╔══

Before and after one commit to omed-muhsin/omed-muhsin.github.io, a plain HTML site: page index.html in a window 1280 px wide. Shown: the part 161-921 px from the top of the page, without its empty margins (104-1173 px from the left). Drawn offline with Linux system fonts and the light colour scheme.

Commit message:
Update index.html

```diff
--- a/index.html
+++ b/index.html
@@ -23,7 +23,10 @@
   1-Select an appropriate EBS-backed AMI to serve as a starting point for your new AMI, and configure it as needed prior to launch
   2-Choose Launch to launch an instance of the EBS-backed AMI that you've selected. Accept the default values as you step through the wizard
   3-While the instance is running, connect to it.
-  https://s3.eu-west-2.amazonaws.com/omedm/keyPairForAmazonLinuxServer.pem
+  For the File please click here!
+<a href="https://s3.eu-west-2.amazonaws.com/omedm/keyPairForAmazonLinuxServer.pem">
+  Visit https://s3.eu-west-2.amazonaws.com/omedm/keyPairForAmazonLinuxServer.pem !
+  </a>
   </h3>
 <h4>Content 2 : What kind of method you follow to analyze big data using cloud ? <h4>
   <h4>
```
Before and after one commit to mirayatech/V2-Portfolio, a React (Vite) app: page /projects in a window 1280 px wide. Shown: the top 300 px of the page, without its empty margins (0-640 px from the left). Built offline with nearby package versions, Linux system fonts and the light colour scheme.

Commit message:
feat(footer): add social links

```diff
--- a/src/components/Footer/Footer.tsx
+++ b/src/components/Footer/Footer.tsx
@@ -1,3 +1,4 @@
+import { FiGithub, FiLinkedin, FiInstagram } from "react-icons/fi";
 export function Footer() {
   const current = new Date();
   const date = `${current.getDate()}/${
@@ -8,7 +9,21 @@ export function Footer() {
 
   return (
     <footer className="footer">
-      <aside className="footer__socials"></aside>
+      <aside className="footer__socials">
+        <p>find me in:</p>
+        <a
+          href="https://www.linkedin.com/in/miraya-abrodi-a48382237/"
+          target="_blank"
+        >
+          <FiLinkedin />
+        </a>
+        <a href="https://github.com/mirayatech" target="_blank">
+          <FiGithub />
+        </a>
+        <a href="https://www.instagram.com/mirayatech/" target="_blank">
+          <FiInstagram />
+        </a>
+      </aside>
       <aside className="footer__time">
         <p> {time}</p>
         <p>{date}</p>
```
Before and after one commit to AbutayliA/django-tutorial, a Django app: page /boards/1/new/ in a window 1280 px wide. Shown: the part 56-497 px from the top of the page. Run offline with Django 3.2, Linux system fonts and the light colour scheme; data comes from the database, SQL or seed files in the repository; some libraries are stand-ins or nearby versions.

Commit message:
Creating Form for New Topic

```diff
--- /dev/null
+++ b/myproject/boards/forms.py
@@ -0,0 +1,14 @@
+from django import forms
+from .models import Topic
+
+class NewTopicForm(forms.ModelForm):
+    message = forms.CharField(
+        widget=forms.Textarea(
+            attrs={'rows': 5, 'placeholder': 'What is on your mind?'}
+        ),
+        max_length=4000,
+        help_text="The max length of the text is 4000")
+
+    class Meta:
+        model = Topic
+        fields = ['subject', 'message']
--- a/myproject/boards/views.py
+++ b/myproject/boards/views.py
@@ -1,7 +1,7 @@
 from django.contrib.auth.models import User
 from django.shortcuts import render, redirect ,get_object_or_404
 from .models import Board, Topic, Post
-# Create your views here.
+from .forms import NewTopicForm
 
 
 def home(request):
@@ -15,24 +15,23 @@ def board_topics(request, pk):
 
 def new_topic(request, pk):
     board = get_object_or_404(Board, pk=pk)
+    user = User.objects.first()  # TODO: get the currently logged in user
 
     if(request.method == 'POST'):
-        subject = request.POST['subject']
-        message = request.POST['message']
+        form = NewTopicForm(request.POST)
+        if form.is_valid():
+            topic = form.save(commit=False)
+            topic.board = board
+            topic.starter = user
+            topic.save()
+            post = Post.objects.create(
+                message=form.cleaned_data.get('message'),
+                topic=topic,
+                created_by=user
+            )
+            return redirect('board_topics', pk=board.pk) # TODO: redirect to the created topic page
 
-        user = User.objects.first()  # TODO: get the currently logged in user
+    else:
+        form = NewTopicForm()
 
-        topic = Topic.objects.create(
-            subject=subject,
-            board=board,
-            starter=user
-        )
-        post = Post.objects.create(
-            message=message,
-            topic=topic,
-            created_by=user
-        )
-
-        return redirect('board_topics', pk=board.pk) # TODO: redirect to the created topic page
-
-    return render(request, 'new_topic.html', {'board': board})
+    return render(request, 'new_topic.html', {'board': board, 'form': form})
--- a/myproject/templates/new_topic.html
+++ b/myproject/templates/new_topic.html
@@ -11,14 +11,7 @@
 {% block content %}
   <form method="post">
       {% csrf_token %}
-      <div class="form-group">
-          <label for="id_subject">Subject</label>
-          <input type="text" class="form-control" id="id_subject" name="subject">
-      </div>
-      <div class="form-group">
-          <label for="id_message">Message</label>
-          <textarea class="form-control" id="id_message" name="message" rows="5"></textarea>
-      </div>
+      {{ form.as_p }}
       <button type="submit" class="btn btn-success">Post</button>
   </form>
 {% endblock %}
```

╚══

WORK TO BE COMPLETED – All lines from the listing above that include "import" should be shown.

EXERCISE RESPONSE –
+import { FiGithub, FiLinkedin, FiInstagram } from "react-icons/fi";
+from django import forms
+from .models import Topic
 from django.contrib.auth.models import User
 from django.shortcuts import render, redirect ,get_object_or_404
 from .models import Board, Topic, Post
+from .forms import NewTopicForm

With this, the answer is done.